JG: Do you see much of a future for organics in UK vineyards?

GD: There will be a future for organics because people are so passionate about it. The UK is probably one of the most difficult environments to grow fruit organically. Most of the research says that with organics you are looking at a loss of production of 10-15%. A lot of that research was done in warm places, like McLaren Vale, where disease pressure is lower. In an environment like England where it is often wet during ripening, and the disease pressure is a bit different, you are probably going to be looking at larger losses of production. The study that is most relevant is a recent one done in Germany looking at a 20% reduction in productivity from organic systems. They are hugely popular among our students and a lot of our young students in particular are interested in organic wines, low sulfur wines, wines made naturally, wines made in qvevris. To what extent this translates to the greater marketplace is the issue: are people going to pay a premium? Are they going to select organic wines as opposed to conventional wines? I don’t think we have the answers yet. Moving forwards, organics are certainly going to be part of the industry and we must accommodate that.

With naturally made wine, one of the first things you can do is start the process with very high quality fruit. In order to make low-input wines, you need to understand the winemaking process and you have to have good fruit to start with. You can’t get away with sub-optimal fruit. Mark Dixon’s MDCV, one of the big new entrants, have committed to farming organically or biodynamically on all their vineyards.

JG: Do you think there will be a future for herbicide?

GD: This is a debate we often have with the students. Glyphosate is a relatively safe herbicide that breaks down pretty easily in the soil. It has been used for a long time, and we understand it. I think we will lose it, because of successful human health litigation in the USA. Burgundy has committed to use no herbicides, as have Bordeaux and Champagne. If we do lose herbicides, how we manage the alley row is going to become very important. I don’t think cultivation alone is the answer, in terms of soil structure, compaction and degradation.
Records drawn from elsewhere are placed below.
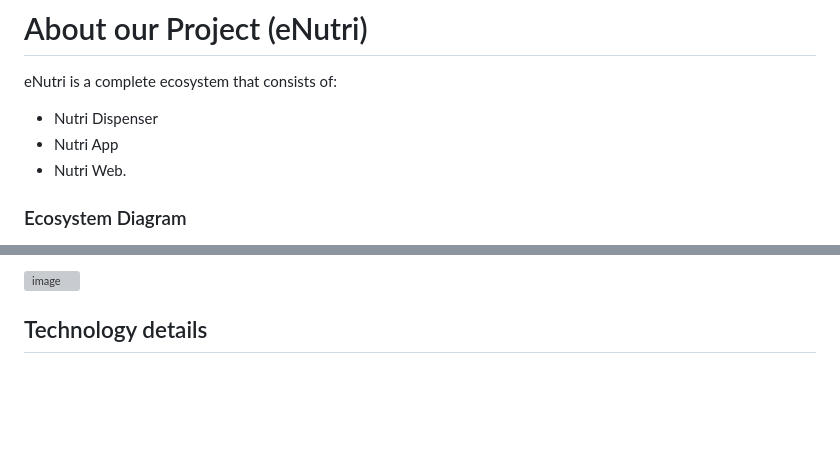
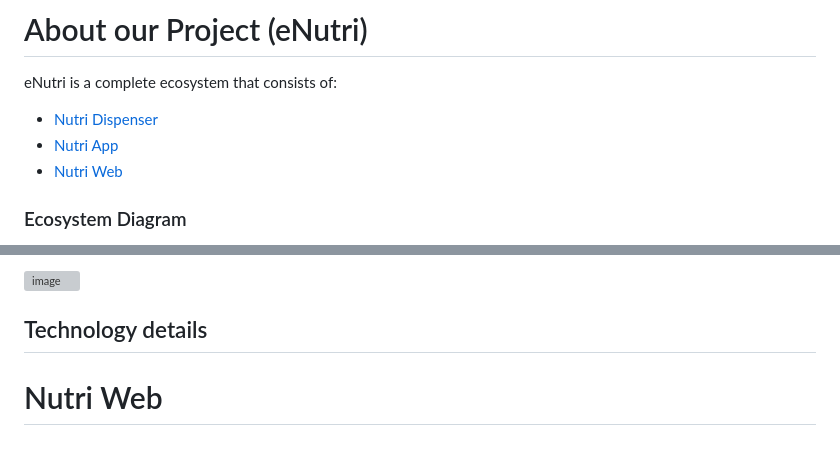
Before and after one commit to caizhitan/eNutri_Project, a Markdown page: README.md, 2 parts joined by grey strips. Drawn GitHub-style; blank space fills up the shorter version; grey boxes are pictures that could not be loaded.

```diff
--- a/README.md
+++ b/README.md
@@ -1,8 +1,9 @@
 # About our Project (eNutri)
 eNutri is a complete ecosystem that consists of:
-- Nutri Dispenser
-- Nutri App
-- Nutri Web.
+
+- [Nutri Dispenser](#nutri-dispenser)
+- [Nutri App](#nutri-app)
+- [Nutri Web](#nutri-web)
 
 ### Ecosystem Diagram
 <img width="1300" alt="image" src="https://github.com/caizhitan/eNutri_Dispenser/assets/150103035/e3808952-1c63-4ba0-a116-ee11fec9b060">
@@ -154,3 +155,13 @@ display.lcd_display_string("12:00 pm", 2)
  <img width="300" alt="image" src="https://github.com/caizhitan/eNutri_Dispenser/assets/165815210/bf365394-b788-4d58-9889-5e2864e34bb6">
 
 ## Technology details
+
+
+
+
+
+
+
+
+
+# Nutri Web
```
We are going to have to be a bit smarter about how we manage the vineyard floor.

JG: What research projects are you interested in at the moment?

GD: We have a brand new sensory scientist, so we are very interested in a lot of sensory customer perception projects – those projects that are on the interface between sensory science and consumer perception. We have six or seven of these among the masters students about understanding what are the descriptors for English sparkling wine, do different regions perceive English sparkling wines differently and so on. We are also looking at old work that needs revisiting, like does the colour of sparkling wine affect the perception of sweetness. In the winery, we are continuing an emphasis on malolactic fermentation, we are interested in what you can do with early harvested wines. For example, we are looking at Bacchus to see whether enzymes and yeasts can release more of the thiols or get a better outcome in terms of the terpenes. We are also interested in PIWIs: we have a student working with WineWorks to try to make really high quality wine out of PIWI varieties. In the vineyard, most of the projects are driven by yield. We are interested in clones and rootstocks, and we have a couple of years of projects on bud dissection and bud fertility. We have also revisited some of the work that was done on managing canopies during fruit set. We also have some projects on spatially mapping vineyards.

JG: What about training?

GD: We are really keen on supporting the industry and offer a lot of training programs through our WineSkills program. At the moment we are reworking our industry support approach. There are six regions in the country and they are at different stages of development, and we would like to do a lot more regional delivery. A project we are working on is to host a post-vintage workshop in every region in the country, and we’d probably like a roadshow in every region in the country to. At the moment, this is being developed by our new program manager for WineSkills, Dona Frost.

Picture credits: Plumpton College/Christopher Lanaway Photography

Link: Plumpton College Wine Division